  • How was capacity information obtained?
    • For most cement assets capacity was obtained from disclosed information by the companies or by an industry association. For some cement assets this capacity information was estimated using the dimensions of the plant and the number and dimensions of the kilns located at that plant. For those plants with modelled capacity the capacity source within the database is reported as “Estimated.” For all iron & steel assets the capacity was obtained from the capacity source disclosed within the database.

Credit

  • Who built these databases and who funded it?
    • Both databases have been developed by the Oxford Sustainable Finance Programme, Satellite Applications Catapult, and The Alan Turing Institute as part of the Spatial Finance Initiative GeoAsset Project. The development of these databases was funded by the Children’s Investment Fund Foundation (CIFF).
  • How do I cite the data?
    • The suggested citation for the cement database is: “McCarten, M., Bayaraa, M., Caldecott, B., Christiaen, C., Foster, P., Hickey, C., Kampmann, D., Layman, C., Rossi, C., Scott, K., Tang, K., Tkachenko, N., and Yoken, D. 2021. Global Database of Cement Production Assets. Spatial Finance Initiative”
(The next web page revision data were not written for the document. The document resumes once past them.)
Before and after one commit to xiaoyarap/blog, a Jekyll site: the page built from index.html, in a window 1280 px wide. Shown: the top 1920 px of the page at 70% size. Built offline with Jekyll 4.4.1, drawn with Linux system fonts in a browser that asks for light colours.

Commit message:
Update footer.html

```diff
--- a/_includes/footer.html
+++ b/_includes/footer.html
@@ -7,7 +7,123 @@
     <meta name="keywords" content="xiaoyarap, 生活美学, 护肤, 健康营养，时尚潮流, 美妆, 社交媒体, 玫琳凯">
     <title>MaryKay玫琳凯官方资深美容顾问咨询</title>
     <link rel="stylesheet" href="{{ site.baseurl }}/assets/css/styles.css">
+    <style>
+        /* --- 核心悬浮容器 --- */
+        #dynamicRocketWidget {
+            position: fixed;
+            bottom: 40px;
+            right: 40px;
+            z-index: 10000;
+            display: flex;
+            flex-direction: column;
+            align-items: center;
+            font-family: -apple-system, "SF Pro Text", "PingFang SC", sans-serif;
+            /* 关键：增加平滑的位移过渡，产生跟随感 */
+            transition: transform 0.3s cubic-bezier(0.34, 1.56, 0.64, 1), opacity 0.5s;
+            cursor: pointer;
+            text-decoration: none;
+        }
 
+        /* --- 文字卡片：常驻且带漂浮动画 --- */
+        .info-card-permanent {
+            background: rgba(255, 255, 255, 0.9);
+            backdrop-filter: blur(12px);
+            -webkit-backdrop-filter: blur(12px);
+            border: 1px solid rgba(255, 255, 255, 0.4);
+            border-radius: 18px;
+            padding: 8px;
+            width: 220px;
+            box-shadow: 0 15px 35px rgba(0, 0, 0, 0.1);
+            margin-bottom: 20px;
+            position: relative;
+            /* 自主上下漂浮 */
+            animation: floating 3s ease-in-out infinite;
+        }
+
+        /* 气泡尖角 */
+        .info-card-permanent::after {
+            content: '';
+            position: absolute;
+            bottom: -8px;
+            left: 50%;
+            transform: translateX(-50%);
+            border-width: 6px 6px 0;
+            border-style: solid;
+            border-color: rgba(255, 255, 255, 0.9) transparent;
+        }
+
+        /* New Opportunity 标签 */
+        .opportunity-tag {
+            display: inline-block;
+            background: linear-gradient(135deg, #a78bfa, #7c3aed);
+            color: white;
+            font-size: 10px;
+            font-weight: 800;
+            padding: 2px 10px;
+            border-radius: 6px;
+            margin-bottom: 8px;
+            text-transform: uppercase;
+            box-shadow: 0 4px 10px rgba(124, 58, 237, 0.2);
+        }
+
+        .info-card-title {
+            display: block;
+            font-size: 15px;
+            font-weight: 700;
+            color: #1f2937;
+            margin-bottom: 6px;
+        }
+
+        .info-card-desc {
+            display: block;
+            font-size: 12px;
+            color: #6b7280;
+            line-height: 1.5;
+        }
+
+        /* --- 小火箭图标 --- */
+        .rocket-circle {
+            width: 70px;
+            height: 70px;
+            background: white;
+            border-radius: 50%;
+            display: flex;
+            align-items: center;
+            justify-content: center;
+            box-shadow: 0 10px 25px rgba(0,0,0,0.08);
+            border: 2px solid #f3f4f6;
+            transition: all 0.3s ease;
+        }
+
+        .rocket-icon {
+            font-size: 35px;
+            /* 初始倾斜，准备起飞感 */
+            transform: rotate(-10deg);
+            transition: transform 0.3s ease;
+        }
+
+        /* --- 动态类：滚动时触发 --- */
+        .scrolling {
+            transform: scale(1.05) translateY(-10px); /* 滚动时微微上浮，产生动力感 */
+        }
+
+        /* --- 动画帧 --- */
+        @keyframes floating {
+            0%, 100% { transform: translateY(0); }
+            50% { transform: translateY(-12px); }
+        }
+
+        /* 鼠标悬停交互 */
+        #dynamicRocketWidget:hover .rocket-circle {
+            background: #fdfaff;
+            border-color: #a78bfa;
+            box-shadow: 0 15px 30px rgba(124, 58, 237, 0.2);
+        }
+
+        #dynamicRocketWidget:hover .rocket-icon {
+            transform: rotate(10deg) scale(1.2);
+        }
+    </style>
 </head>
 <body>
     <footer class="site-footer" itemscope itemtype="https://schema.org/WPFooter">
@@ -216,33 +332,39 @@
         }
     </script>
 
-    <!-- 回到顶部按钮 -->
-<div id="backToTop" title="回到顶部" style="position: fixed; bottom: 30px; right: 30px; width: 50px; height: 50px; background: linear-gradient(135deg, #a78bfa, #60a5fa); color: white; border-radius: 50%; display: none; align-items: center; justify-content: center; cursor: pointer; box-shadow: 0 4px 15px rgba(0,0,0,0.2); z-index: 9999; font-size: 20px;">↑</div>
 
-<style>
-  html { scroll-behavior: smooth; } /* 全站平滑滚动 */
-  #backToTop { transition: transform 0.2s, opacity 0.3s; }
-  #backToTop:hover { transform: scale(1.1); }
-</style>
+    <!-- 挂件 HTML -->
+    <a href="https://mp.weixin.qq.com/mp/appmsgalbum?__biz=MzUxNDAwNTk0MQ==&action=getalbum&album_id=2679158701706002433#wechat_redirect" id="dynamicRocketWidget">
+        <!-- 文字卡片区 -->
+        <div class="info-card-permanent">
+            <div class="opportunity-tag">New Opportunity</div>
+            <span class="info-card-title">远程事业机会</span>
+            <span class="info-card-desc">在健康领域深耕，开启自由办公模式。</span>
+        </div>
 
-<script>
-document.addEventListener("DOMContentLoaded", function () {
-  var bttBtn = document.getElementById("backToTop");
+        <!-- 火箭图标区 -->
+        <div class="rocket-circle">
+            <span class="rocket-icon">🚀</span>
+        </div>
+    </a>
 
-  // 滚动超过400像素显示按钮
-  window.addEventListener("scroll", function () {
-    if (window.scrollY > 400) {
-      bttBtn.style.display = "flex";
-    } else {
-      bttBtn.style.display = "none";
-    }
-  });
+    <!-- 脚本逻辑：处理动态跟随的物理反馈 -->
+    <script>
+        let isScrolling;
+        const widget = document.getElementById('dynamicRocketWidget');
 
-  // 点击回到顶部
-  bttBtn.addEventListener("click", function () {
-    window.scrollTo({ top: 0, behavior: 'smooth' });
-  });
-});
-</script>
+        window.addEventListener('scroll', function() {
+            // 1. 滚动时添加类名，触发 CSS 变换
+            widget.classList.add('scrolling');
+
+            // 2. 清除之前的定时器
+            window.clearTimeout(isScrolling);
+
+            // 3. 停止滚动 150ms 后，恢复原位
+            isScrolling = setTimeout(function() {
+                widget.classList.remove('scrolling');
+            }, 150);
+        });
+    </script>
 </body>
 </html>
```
    • The suggested citation for the iron & steel database is: “McCarten, M., Bayaraa, M., Caldecott, B., Christiaen, C., Foster, P., Hickey, C., Kampmann, D., Layman, C., Rossi, C., Scott, K., Tang, K., Tkachenko, N., and Yoken, D., 2021. Global Database of Iron and Steel Production Assets. Spatial Finance Initiative”